Proper care of your trees during the summer months results in a healthy landscape for your yard. Summer is a great time to follow these five tree care tips.
Mulching trees is an important action because it cuts down on weeds, stabilizes soil temperatures, and helps conserve soil moisture. It’s best to mulch trees with 3-4 inches of shredded hardwood mulch. Be sure to keep the mulch 4-6 inches away from the trunk. Placing mulch all the way up to the trunk can suffocate the roots and promotes disease and insect problems.
During the hot summer months, watering trees may be needed, especially if your trees are young or newly planted. Newly planted trees need an average of one inch of water per caliper (trunk diameter), per day. IE: a 4” caliper tree needs 4 gallons of slow drip per day.
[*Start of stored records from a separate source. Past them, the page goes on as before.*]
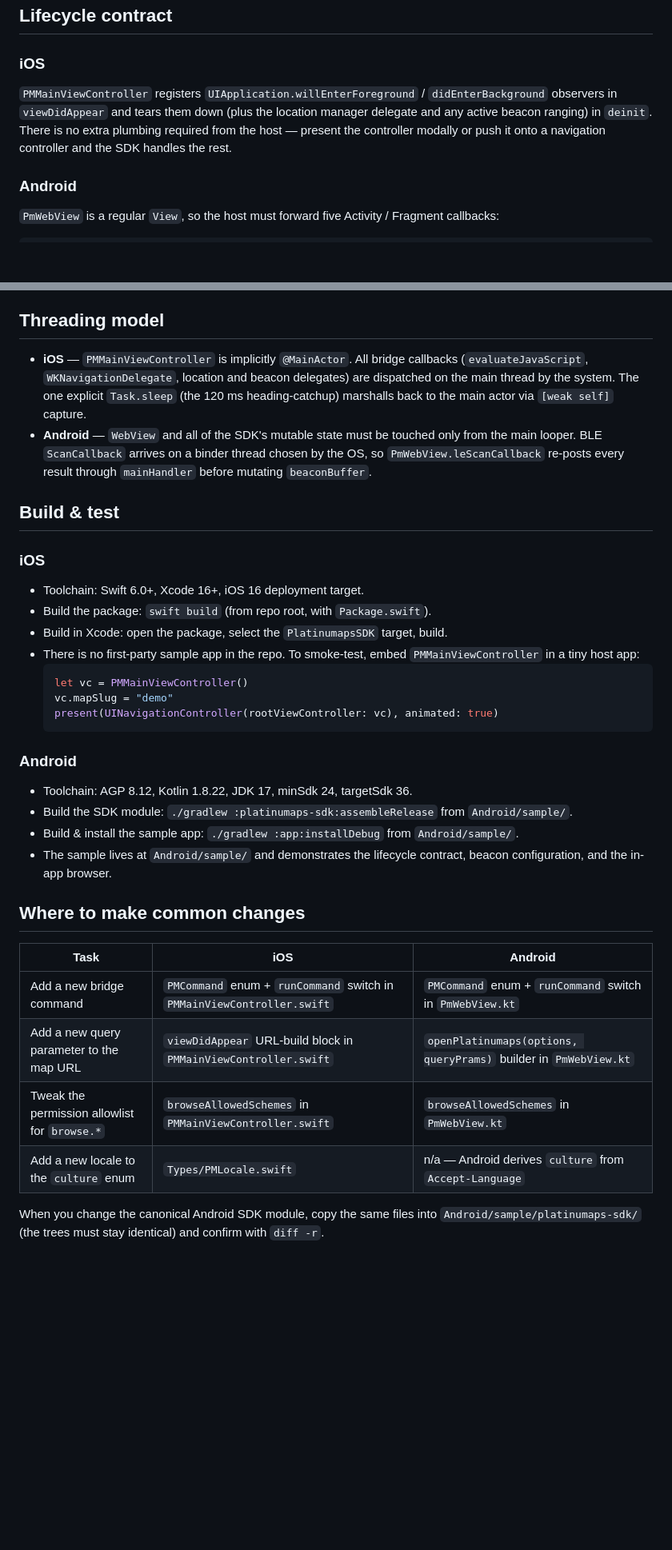
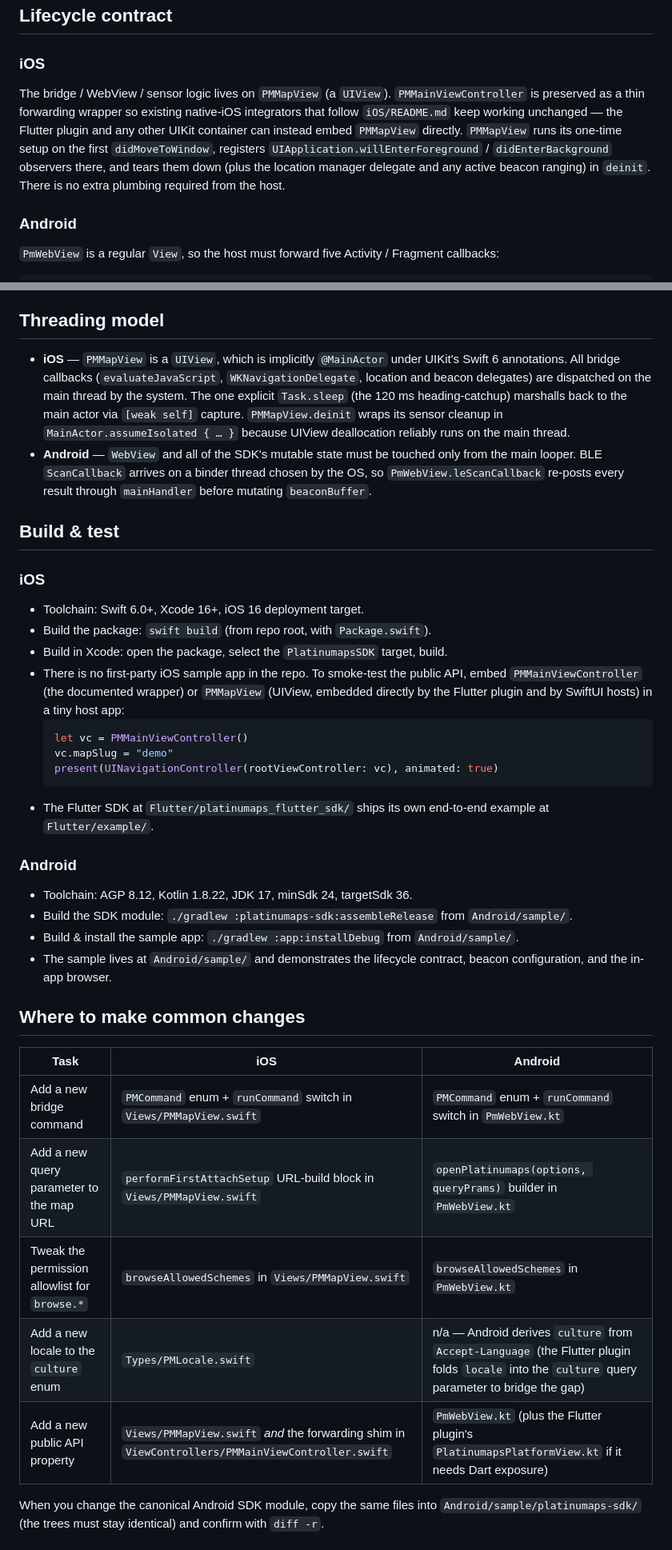
Before and after one commit to boldright/platinumaps-sdk, a Markdown page: CLAUDE.md, 2 parts joined by grey strips. Shown at 80% size. Drawn GitHub-style; blank space fills up the shorter version.

Commit message:
Refresh CLAUDE.md for the PMMapView refactor (REVIEW #7)
The iOS lifecycle, threading, and "Where to make common changes"
sections all still talked about the pre-refactor PMMainViewController
as if it owned the bridge logic. Rewrite each:

- Lifecycle contract: point at PMMapView's first-attach
  didMoveToWindow setup; note PMMainViewController is preserved as a
  forwarding wrapper for existing native-iOS hosts.
- Threading model: explain that PMMapView is implicitly @MainActor
  via UIView's UIKit annotations, and note the
  MainActor.assumeIsolated wrap in deinit.
- Build & test: mention the Flutter example app alongside the
  manual-integration smoke-test recipe.
- Where to make common changes: update the file paths
  (Views/PMMapView.swift, not ViewControllers/PMMainViewController.swift),
  call out the PMMainViewController forwarding shim that still has to
  be updated when adding public API, and note the Flutter plugin's
  locale→culture translation.

Mark REVIEW #7 done. All seven 必須 items are now resolved.

````diff
--- a/CLAUDE.md
+++ b/CLAUDE.md
@@ -127,11 +127,16 @@ layer trying to escalate via the native app.
 
 ### iOS
 
-`PMMainViewController` registers `UIApplication.willEnterForeground` /
-`didEnterBackground` observers in `viewDidAppear` and tears them down (plus
-the location manager delegate and any active beacon ranging) in `deinit`.
-There is no extra plumbing required from the host — present the controller
-modally or push it onto a navigation controller and the SDK handles the rest.
+The bridge / WebView / sensor logic lives on `PMMapView` (a `UIView`).
+`PMMainViewController` is preserved as a thin forwarding wrapper so
+existing native-iOS integrators that follow `iOS/README.md` keep
+working unchanged — the Flutter plugin and any other UIKit container
+can instead embed `PMMapView` directly. `PMMapView` runs its one-time
+setup on the first `didMoveToWindow`, registers
+`UIApplication.willEnterForeground` / `didEnterBackground` observers
+there, and tears them down (plus the location manager delegate and
+any active beacon ranging) in `deinit`. There is no extra plumbing
+required from the host.
 
 ### Android
 
@@ -163,11 +168,14 @@ down — call it exactly once per WebView instance.
 
 ## Threading model
 
-- **iOS** — `PMMainViewController` is implicitly `@MainActor`. All bridge
-  callbacks (`evaluateJavaScript`, `WKNavigationDelegate`, location and
-  beacon delegates) are dispatched on the main thread by the system. The
-  one explicit `Task.sleep` (the 120 ms heading-catchup) marshalls back to
-  the main actor via `[weak self]` capture.
+- **iOS** — `PMMapView` is a `UIView`, which is implicitly `@MainActor`
+  under UIKit's Swift 6 annotations. All bridge callbacks
+  (`evaluateJavaScript`, `WKNavigationDelegate`, location and beacon
+  delegates) are dispatched on the main thread by the system. The one
+  explicit `Task.sleep` (the 120 ms heading-catchup) marshalls back
+  to the main actor via `[weak self]` capture. `PMMapView.deinit`
+  wraps its sensor cleanup in `MainActor.assumeIsolated { … }`
+  because UIView deallocation reliably runs on the main thread.
 - **Android** — `WebView` and all of the SDK's mutable state must be
   touched only from the main looper. BLE `ScanCallback` arrives on a
   binder thread chosen by the OS, so `PmWebView.leScanCallback` re-posts
@@ -181,13 +189,17 @@ down — call it exactly once per WebView instance.
 - Build the package: `swift build` (from repo root, with `Package.swift`).
 - Build in Xcode: open the package, select the `PlatinumapsSDK` target,
   build.
-- There is no first-party sample app in the repo. To smoke-test, embed
-  `PMMainViewController` in a tiny host app:
+- There is no first-party iOS sample app in the repo. To smoke-test
+  the public API, embed `PMMainViewController` (the documented
+  wrapper) or `PMMapView` (UIView, embedded directly by the Flutter
+  plugin and by SwiftUI hosts) in a tiny host app:
   ```swift
   let vc = PMMainViewController()
   vc.mapSlug = "demo"
   present(UINavigationController(rootViewController: vc), animated: true)
   ```
+- The Flutter SDK at `Flutter/platinumaps_flutter_sdk/` ships its
+  own end-to-end example at `Flutter/example/`.
 
 ### Android
 
@@ -203,10 +215,11 @@ down — call it exactly once per WebView instance.
 
 | Task | iOS | Android |
 |------|-----|---------|
-| Add a new bridge command | `PMCommand` enum + `runCommand` switch in `PMMainViewController.swift` | `PMCommand` enum + `runCommand` switch in `PmWebView.kt` |
-| Add a new query parameter to the map URL | `viewDidAppear` URL-build block in `PMMainViewController.swift` | `openPlatinumaps(options, queryPrams)` builder in `PmWebView.kt` |
-| Tweak the permission allowlist for `browse.*` | `browseAllowedSchemes` in `PMMainViewController.swift` | `browseAllowedSchemes` in `PmWebView.kt` |
-| Add a new locale to the `culture` enum | `Types/PMLocale.swift` | n/a — Android derives `culture` from `Accept-Language` |
+| Add a new bridge command | `PMCommand` enum + `runCommand` switch in `Views/PMMapView.swift` | `PMCommand` enum + `runCommand` switch in `PmWebView.kt` |
+| Add a new query parameter to the map URL | `performFirstAttachSetup` URL-build block in `Views/PMMapView.swift` | `openPlatinumaps(options, queryPrams)` builder in `PmWebView.kt` |
+| Tweak the permission allowlist for `browse.*` | `browseAllowedSchemes` in `Views/PMMapView.swift` | `browseAllowedSchemes` in `PmWebView.kt` |
+| Add a new locale to the `culture` enum | `Types/PMLocale.swift` | n/a — Android derives `culture` from `Accept-Language` (the Flutter plugin folds `locale` into the `culture` query parameter to bridge the gap) |
+| Add a new public API property | `Views/PMMapView.swift` *and* the forwarding shim in `ViewControllers/PMMainViewController.swift` | `PmWebView.kt` (plus the Flutter plugin's `PlatinumapsPlatformView.kt` if it needs Dart exposure) |
 
 When you change the canonical Android SDK module, copy the same files into
 `Android/sample/platinumaps-sdk/` (the trees must stay identical) and
````
Also changed, not shown: Flutter/REVIEW.md (+2 -1 lines).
Another important step in caring for trees in the summer is making sure they have adequate nutrition to support leaf growth, and resist pests and diseases, and that means fertilizer. Trees growing in urban or suburban areas often need more fertilization than trees in rural areas.
While most tree trimming should happen during the dormant season, there are some times when summer tree pruning is necessary. Any diseased, dead, or damaged branches should be pruned out for the health of the tree and for safety reasons. Also, spring flowering trees are best pruned in the early summer, after they finish blooming.
5. Tree pest inspections:
Examine trees for pest infestations regularly throughout the summer. While most insects are not harmful to trees, discovering any potential tree pest problems early gives you a better chance of controlling them.
Nancy Penrose is the owner of Big Trees Inc., located in Snohomish, WA in the Seattle area. The company is one of the largest tree nurseries in the Seattle area with over 120,000 trees available in over 300 varieties. They not only deliver young trees, but also mature trees in a wide range of sizes. Some types of trees available include spring flowering, deciduous, evergreen, and privacy trees. The company also does tree transplanting including large trees. Their blog can be seen at https://bigtreesupply.com/blog/ or http://arboristblog.com/. They can be reached at 360-563-2700.